The Sanctuary



United Kingdom. (OS Ref: SU 118679)


The Sanctuary was first noted by 17th and 18th century antiquarians, including John Aubrey and William Stukeley, and the famous diarist Samuel Pepys. In 1930, the location was re-discovered from Stukeley's illustrations and the site was excavated. Further excavation, carried out in 1999, revealed a more complex sequence of construction and use than previously thought.

The Sanctuary was probably constructed 4,500 years ago as a ceremonial site. It is believed that the monument was originally formed by wooden posts only later to be replaced by standing stones. Today colourful concrete posts mark the position in blue for the lost stones and red for the long gone wooden posts. A ceremonial site it is believed to have been in use for perhaps 500 years, it is connected to the Avebury stone circle by the processional way of West Kennet Avenue. It has been speculated that many of the 'lost stones' once formed the floor of a local barn, the building was refurbished into living accommodation and the floor of the old cow shed was dug up. The barn dates from the time the Sanctuary was broken up and lies at the back of Overton Hill, in the grounds of East Kennet Manor. The size and bulk of the stones would fit those drawn by William Stukeley in his "Prospect of the temple on Overton Hill - 8th July 1723" from his publication, Avebury - A Temple of the British Druids. These stones today form part of a wall at Orchard Farm.

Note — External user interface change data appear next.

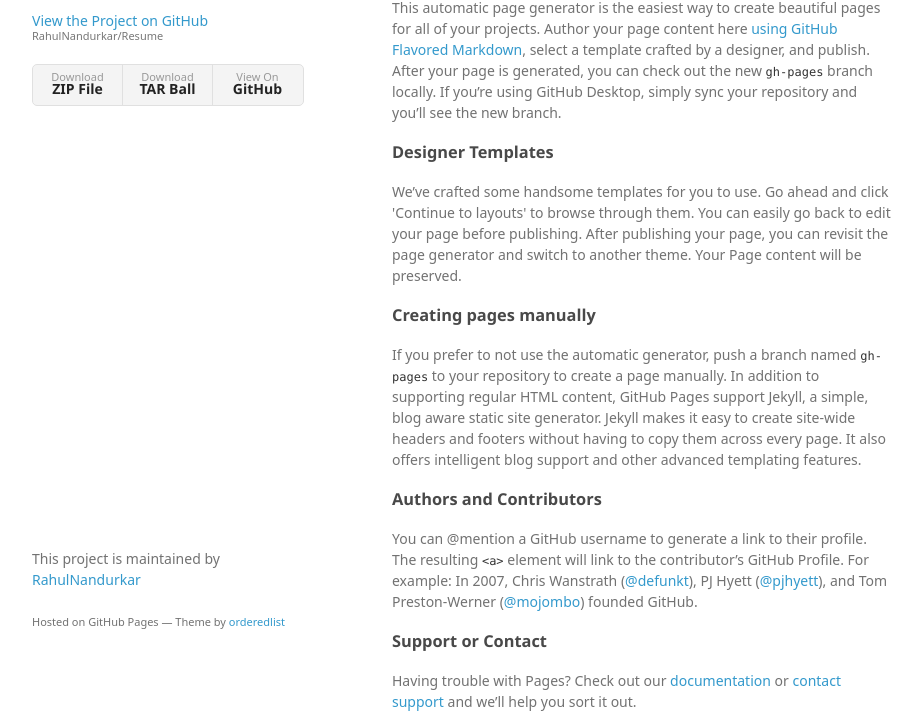
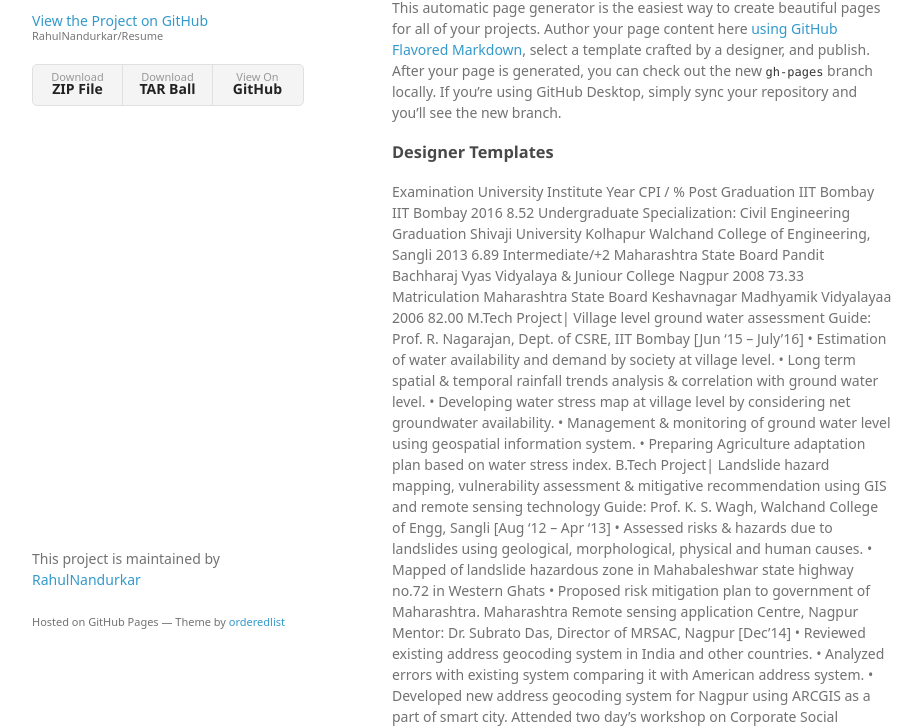
Before and after one commit to RahulNandurkar/Resume, a plain HTML site: page index.html in a window 1280 px wide. Shown: the part 99-827 px from the top of the page, without its empty margins (178-1100 px from the left). Drawn offline with Linux system fonts and the light colour scheme; a web font is replaced by a local one.

Commit message:
Update index.html

```diff
--- a/index.html
+++ b/index.html
@@ -36,17 +36,101 @@
 <h3>
 <a id="designer-templates" class="anchor" href="#designer-templates" aria-hidden="true"><span aria-hidden="true" class="octicon octicon-link"></span></a>Designer Templates</h3>
 
-<p>We’ve crafted some handsome templates for you to use. Go ahead and click 'Continue to layouts' to browse through them. You can easily go back to edit your page before publishing. After publishing your page, you can revisit the page generator and switch to another theme. Your Page content will be preserved.</p>
+<p>Examination	University	Institute	Year	CPI / %
+Post Graduation	IIT Bombay	IIT Bombay	2016	8.52
+Undergraduate Specialization: Civil Engineering
+Graduation	Shivaji University Kolhapur	Walchand College of Engineering, Sangli	2013	6.89
+Intermediate/+2	Maharashtra State Board	Pandit Bachharaj Vyas Vidyalaya & Juniour College Nagpur	2008	73.33
+Matriculation	Maharashtra State Board	Keshavnagar Madhyamik Vidyalayaa	2006	82.00
 
-<h3>
-<a id="creating-pages-manually" class="anchor" href="#creating-pages-manually" aria-hidden="true"><span aria-hidden="true" class="octicon octicon-link"></span></a>Creating pages manually</h3>
 
-<p>If you prefer to not use the automatic generator, push a branch named <code>gh-pages</code> to your repository to create a page manually. In addition to supporting regular HTML content, GitHub Pages support Jekyll, a simple, blog aware static site generator. Jekyll makes it easy to create site-wide headers and footers without having to copy them across every page. It also offers intelligent blog support and other advanced templating features.</p>
 
-<h3>
-<a id="authors-and-contributors" class="anchor" href="#authors-and-contributors" aria-hidden="true"><span aria-hidden="true" class="octicon octicon-link"></span></a>Authors and Contributors</h3>
+M.Tech Project| Village level ground water assessment
+Guide: Prof. R. Nagarajan, Dept. of CSRE, IIT Bombay	        [Jun ‘15 – July’16]
+•	Estimation of water availability and demand by society at village level.
+•	Long term spatial & temporal rainfall trends analysis & correlation with ground water level.
+•	Developing water stress map at village level by considering net groundwater availability.
+•	Management & monitoring of ground water level using geospatial information system.
+•	Preparing Agriculture adaptation plan based on water stress index.
+B.Tech Project| Landslide hazard mapping, vulnerability assessment & mitigative recommendation using GIS and   remote sensing technology
+Guide: Prof. K. S. Wagh, Walchand College of Engg, Sangli                                                                   [Aug ‘12 – Apr ‘13]
+•	Assessed  risks  &  hazards  due  to  landslides  using  geological,  morphological,  physical  and human causes.
+•	Mapped of landslide hazardous zone in Mahabaleshwar state highway no.72 in Western Ghats
+•	Proposed risk mitigation plan to government of Maharashtra.
 
-<p>You can @mention a GitHub username to generate a link to their profile. The resulting <code>&lt;a&gt;</code> element will link to the contributor’s GitHub Profile. For example: In 2007, Chris Wanstrath (<a href="https://github.com/defunkt" class="user-mention">@defunkt</a>), PJ Hyett (<a href="https://github.com/pjhyett" class="user-mention">@pjhyett</a>), and Tom Preston-Werner (<a href="https://github.com/mojombo" class="user-mention">@mojombo</a>) founded GitHub.</p>
+
+
+
+Maharashtra Remote sensing application Centre, Nagpur
+Mentor: Dr. Subrato Das, Director of MRSAC, Nagpur                                                                                              [Dec’14]
+•	Reviewed existing address geocoding system in India and other countries.
+•	Analyzed errors with existing system comparing it with American address system.
+•	Developed new address geocoding system for Nagpur using ARCGIS as a part of smart city.
+Attended two day’s workshop on Corporate Social Responsibility (CSR) organized by Walchand college of Engg and Hindustan Construction Company                                                                                                                              [Sept’11]
+
+
+
+Seminar | Groundwater Management using geospatial information system
+Guide: Prof. R. Nagarajan, Dept. of CSRE, IIT Bombay	     [Jan’15-May’15]
+•	Analyzing the existing groundwater policy of India.
+•	Reviewed and amended wireless agriculture drip irrigation decision support system.
+•	Monitoring of open well water level in remote areas using ultrasonic wireless sensors.
+Develop Optimal Bike Paths within IIT Bombay campus| Prof. Surya S. Durbha,	   [Sept’14]
+•	Implemented Dijkstra algorithm to find shortest path from origin to destinations.
+•	Travel time estimates for different paths using QGIS to find shortest path for same origin and destination.
+•	Comprehensive  analysis  of  travel  times  considering  Slope,  Traffic, Distance  and  safety parameters
+
+Risk evaluation of a city in the case of disaster and hazard| Prof. Ronita Burdan                                                      [Mar ‘15]
+•	Studied existing city development plan of Nagpur and analyzed disaster response preparedness of the city
+•	Estimated the Hot-Spot value based on International Standards of adaptive and mitigation strategies
+Explored pro-environment behavior in the society| Prof. Ronita Burdan                                                                     [Apr ‘15]
+•	Social survey of 100 people in IIT Bombay with structured interview regarding their pro- environmental knowledge, issues, concerns and their approach protecting environment.
+•	Analyzed the data for human behavior with different age group and different profession towards environment protection.
+PSInSAR for landslides in Himalaya region near Shimla| Prof. Y.S. Rao                                                                    [Apr ‘15]
+•	Analyzed SAR data using ENVISAT for detection of landslide in Himalayan region.
+Implementation of Duality Theorem for Erosion and Dilation| Prof. B. Krishna Mohan                                           [Nov ‘14]
+•	Implemented the algorithm for erosion and dilation of image and compared both outputs using MATLAB.
+
+
+
+Teaching Assistant| (Prof. R. Nagarajan, CSRE Dept. IIT Bombay)                                                                  [July’14-Present]
+•	Village level Information system, Wireless agriculture drip irrigation decision support system, Groundwater Hydrology
+Team-leader of college Kabaddi team at zone level                                                                                                     [2011-13]
+•	Starting and forming Kabaddi team at college and went up to zonal level against non-engineering team players.
+   Member of volleyball team in PG hostel volleyball team in IIT Bombay
+   Represent IIT Bombay Kabaddi team at star sport for advertisement of pro Kabaddi.                                           [Sept’15]
+
+
+
+•	Awarded with Best Cadre in combined annual army training camp, Kolhapur                                                  [Jan’11]
+•	Participated in event ‘True Stories’ a part of ‘Prudence’ arranged by Walchand college of Engg. Sangli on governmental policy issues discussion.                                                                                                               [Feb’11]
+•	Completion of B-Certificate in NCC 16 Maharashtra BN., Sangli.                                                                       [Nov’11]
+•	Participated in ‘Spider Instict (expert)’ event as a part of ‘Vision-2012’ arranged by Walchand College and Mahindra engineering.                                                                                                                                          [March’12]
+•	Participated in ENVIRON QUIZ’15 at CESE, IIT Bombay                                                                          [March’15]
+•	Ranked 12th among 1000 civil engineers participated for technical Indian army officer all over India.           [May’15]
+
+
+
+1.	Physical	&	Stochastic Hydrology
+
+2.	Geographical	information system (GIS)
+
+3.	Urban  system  management techniques
+
+4.	Photogrammetry	& Cartography
+
+5.	Natural disaster and management        6.    Flood Mapping
+
+
+
+
+
+
+•	Programming Language: HTML, Post GIS 2.0, Python
+•	Packages: ArcGIS, QGIS,  AutoCAD,  ERDAS, ENVI SAT, ILWIS
+•	Scripting Language: HTML, Post GIS 2.0, Python
+•	Tools: PostgreSQL, QGIS, ArcGIS10.2.
+.</p>
 
 <h3>
 <a id="support-or-contact" class="anchor" href="#support-or-contact" aria-hidden="true"><span aria-hidden="true" class="octicon octicon-link"></span></a>Support or Contact</h3>
```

The Sanctuary drawn by William Stukeley, 1723. (
The Sanctuary drawn by William Stukeley, 1723. (

The Sanctuary is one of many prehistoric monuments in the area, including Avebury henge and stone circle, Silbury Hill and West Kennet Longbarrow.